The opera proper only lasts half an hour, between a three-part Italianate overture and a 15-minute ballet. (Could it work as a curtain-raiser for Mozart’s Così fan tutte?) It’s an attractively spirited little work, full of duos (“Troquons, troquons!”, da capo arias, and quartets.
Knowing that an impartial judgement would be impossible, Monnet passed the work off as the work of an Italian composer living in Vienna, who wanted to exercise his skill in French. “The fanatics of Italian music, convinced that the French had no music, would not have let the work succeed.” Both parties, in fact, were pleased with the work. Rameau admired the refinement of the score; Rousseau its verve and naturalism. When Monnet revealed that a Frenchman was the real Orpheus of Vienna, all hell broke loose.
The work was performed until September 1753, withdrawn only because ticket sales overshadowed those at the Opéra. It was soon performed in Brussels, Stockholm, Vienna, Frankfurt, St Petersburg, and Dresden: the first of many opéras comiques to travel abroad.
And it established a genre: the comédie mêlée d’ariette (play with songs), combining French words with Italianate music. Unlike its descendants, the action was conveyed through sung recitative, rather than spoken dialogue. It was soon followed by Edigio Duni’s Ninette à la cour and Philidor’s Blaise le savetier.
“The works are still more than naïve: insignificant accompaniment, monotonous cadences, clumsy modulations, but we can already feel the melody and the mischief.”
A decade later, in 1762, the Opéra-Comique merged with the Comédie-Italienne, gaining a home in the Hôtel de Bourgogne. (They occupied the site until 1783, when they moved into the Salle Favart, home of today’s Opéra-Comique.) By dint of intrigue, Bellaigue wrote, the Comédie-Italienne managed to close the Théâtre de la Foire, under the condition of incorporating its troupe and repertory into itself.
“The fate of the opéra-comique has been decided,” playwright and theatre manager Charles-Simon Favart wrote. “No more opéra-comique at the fairs, but at the Théâtre-Italien all year round, except for Holy Week, during which we will perform, as usual, on the Opéra-Comique theatre, at the foire Saint-Germain, our little farces for the enjoyment of the poor and the edification of onlookers.”
The plan misfired. Far from suppressing the Opéra-Comique, the Opéra-Comique frenchified the Italian comedy. “Actors, plays, music, everything became French at the theatre in the rue Mauconseil, and the Comédie-Italienne, which had flattered itself on absorbing the Opéra-Comique, was absorbed by it,” Bellaigue wrote.
“Our national genre was founded.”

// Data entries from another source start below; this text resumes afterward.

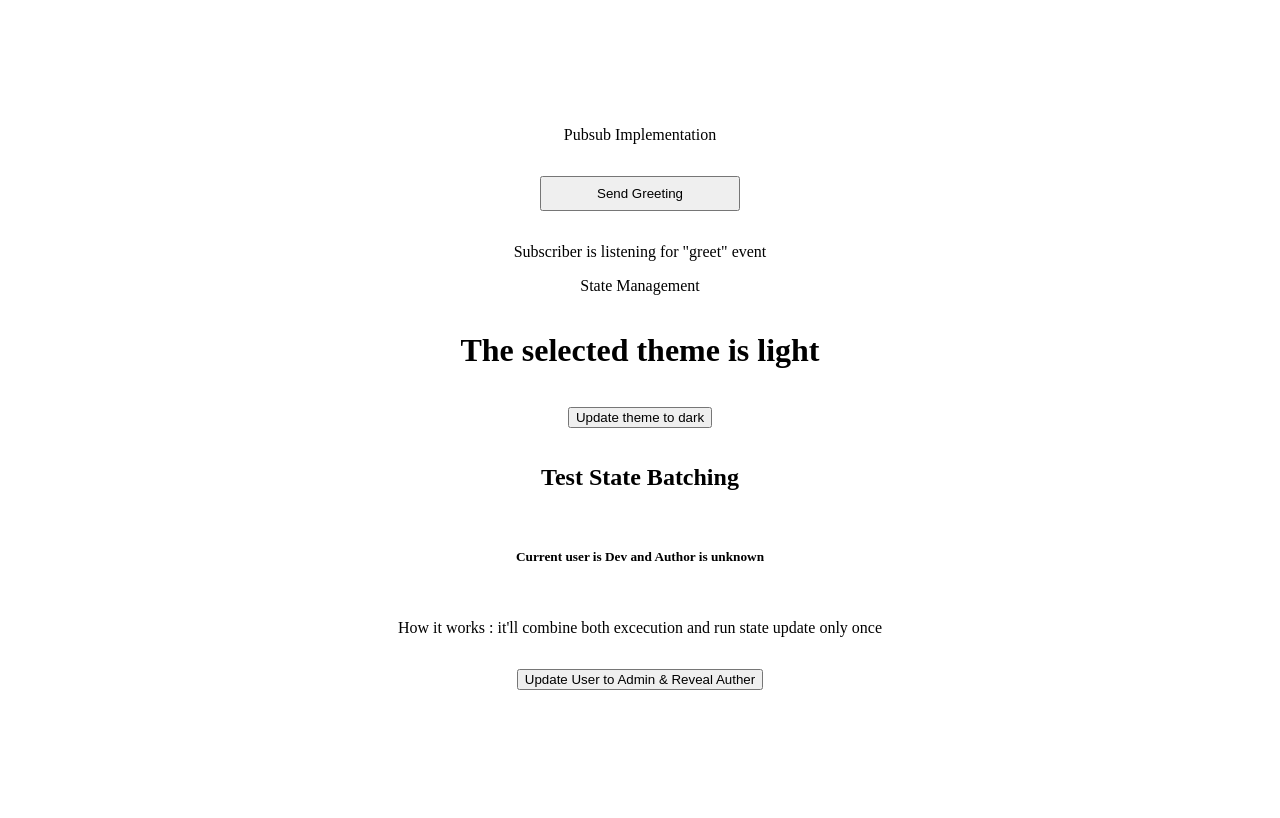
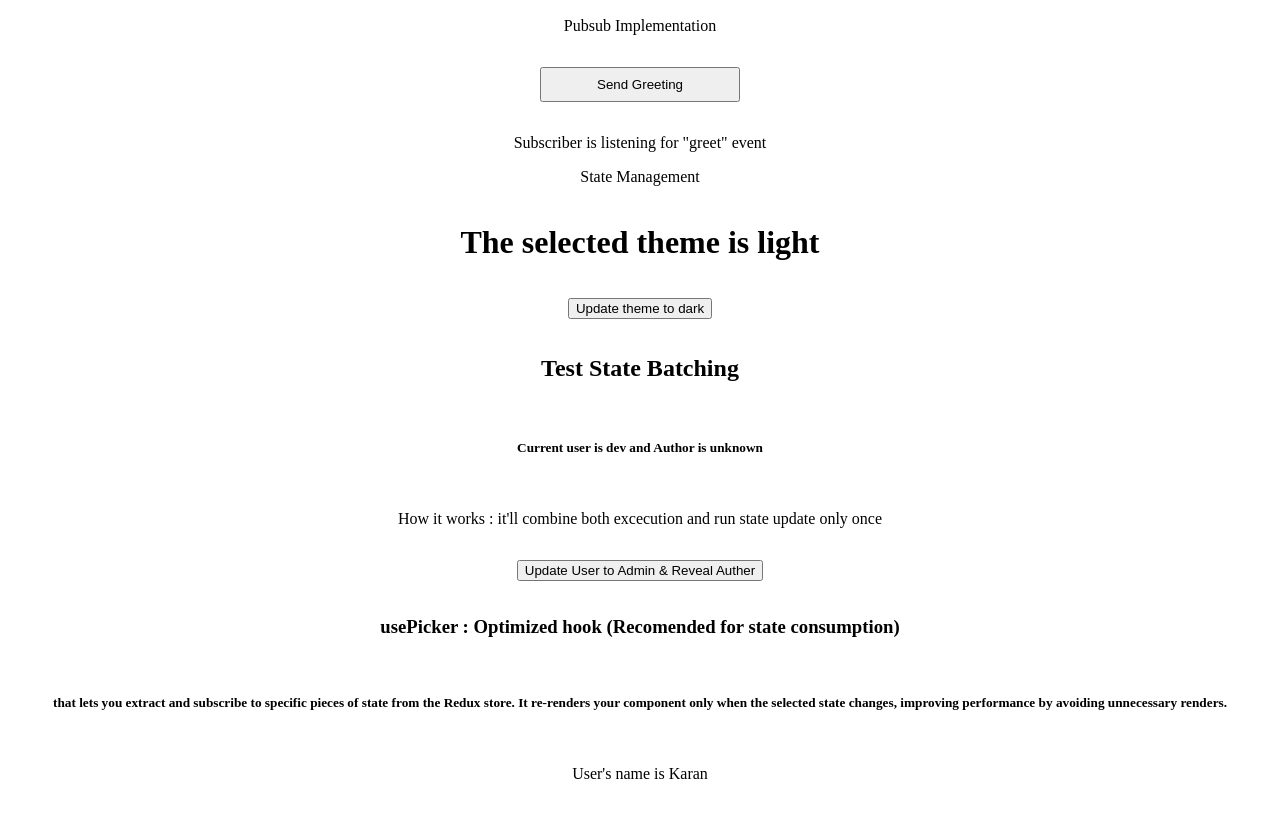
Before and after one commit to karandeepsingh7070/Overwatch-react, a React (Vite) app: page / in a window 1280 px wide. Shown: the top 818 px of the page. Built offline with nearby package versions, Linux system fonts and the light colour scheme.

Commit message:
usePicker hook

```diff
--- a/src/App.tsx
+++ b/src/App.tsx
@@ -5,9 +5,10 @@ import ShowTheme from "./HowToUse/ShowTheme";
 import UpdateTheme from "./HowToUse/UpdateTheme";
 import { applyMiddleware } from "./StateManagement/Middleware";
 import { createSharedState } from "./StateManagement/sharedState";
+import OptimisedUser from "./HowToUse/OptimisedUser";
 // Initialising a single shared state
 createSharedState('theme', {type : 'light'});
-createSharedState('user', {type : 'Dev'});
+createSharedState('user', { type: "dev", name: 'Karan', email: 'Karan@codescop.com' });
 createSharedState('author', {name : 'unknown'});
 // also write a function to initialise multiple state using a single function
 
@@ -26,6 +27,7 @@ function App() {
     <ShowTheme />
     <UpdateTheme />
     <BatchingExample />
+    <OptimisedUser />
     </div>
     </>)
 
--- /dev/null
+++ b/src/Hooks/usePicker.tsx
@@ -0,0 +1,28 @@
+import { useEffect, useState, useRef } from 'react';
+import { getSharedState } from '../StateManagement/sharedState';
+import pubsub from '../pubsub/pubsub';
+
+export function usePicker<T, S>(
+  key: string,
+  selector: (state: T) => S,
+  equalityFn: (a: S, b: S) => boolean = (a, b) => a === b
+): S {
+  const [selected, setSelected] = useState(() => selector(getSharedState<T>(key)));
+
+  const latestSelected = useRef(selected);
+
+  useEffect(() => {
+    const update = (newValue: T) => {
+      const nextSelected = selector(newValue);
+      if (!equalityFn(latestSelected.current, nextSelected)) {
+        latestSelected.current = nextSelected;
+        setSelected(nextSelected);
+      }
+    };
+
+    pubsub.subscribe<T>(key, update);
+    return () => pubsub.unsubscribe<T>(key, update);
+  }, [key, selector, equalityFn]);
+
+  return selected;
+}
--- a/src/HowToUse/BatchingExample.tsx
+++ b/src/HowToUse/BatchingExample.tsx
@@ -1,3 +1,4 @@
+import { useEffect } from "react";
 import { useSharedState } from "../Hooks/useSharedState"
 
 type Author = {
@@ -5,7 +6,8 @@ type Author = {
 };
 
 type User = {
-    type: string
+    type: string,
+    name: string
 };
 
 const BatchingExample = () => {
@@ -17,6 +19,9 @@ const BatchingExample = () => {
         setUser({...user, type : "Admin"})
         setAuthor({...author,name : "Karan"})
     }
+    useEffect(() => {
+      console.log("Re-rendered : User got updated")
+    },[user])
   return (<>
     <h2>Test State Batching</h2>
     <h5>{`Current user is ${user?.type} and Author is ${author?.name}`}</h5>
--- /dev/null
+++ b/src/HowToUse/OptimisedUser.tsx
@@ -0,0 +1,22 @@
+import { useEffect } from 'react';
+import { usePicker } from '../Hooks/usePicker';
+
+type User = {
+    name: string
+};
+
+const OptimisedUser = () => {
+    // This Component will not get re-render only when users name property get's updated
+    const userName = usePicker<User, string>('user', user => user.name);
+
+    useEffect(() => {
+        console.log("will it get re-render")
+    },[userName])
+
+  return (<>
+  <h3>usePicker : Optimized hook (Recomended for state consumption) </h3>
+  <h5>that lets you extract and subscribe to specific pieces of state from the Redux store. It re-renders your component only when the selected state changes, improving performance by avoiding unnecessary renders.</h5>
+  <p>User's name is {userName}</p></>)
+}
+
+export default OptimisedUser
```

Mary Saint-Palais, Sophie Marin-Degor, Nicolas Rivenq, and Jean-Marc Salzmann, with William Christie conducting Capella Coloniensis. Harmonia Mundi, 1994.
- Thomas Bauman, “The eighteenth century: Comic opera”, in The Oxford History of Opera, ed. Roger Parker, Oxford University Press, 1996
- Camille Bellaigue, “Un Siècle de musique français – l’Opéra-comique”, Revue des Deux Mondes, 1886
- Félix Clément, Dictionnaire des opéras, 1869
- Vincent Giroud, French Opera: A Short History, Yale University Press, 2010
- Piotr Kaminski, Mille et un opéras, Paris : Fayard, 2003
- Arthur Pougin, Monsigny et son temps: L’opéra-comique et l’opéra italienne: Les auteurs, les compositeurs, les chanteurs, Paris: Librairie Fischbacher, 1908
- “Les Troqueurs”, Opéra Baroque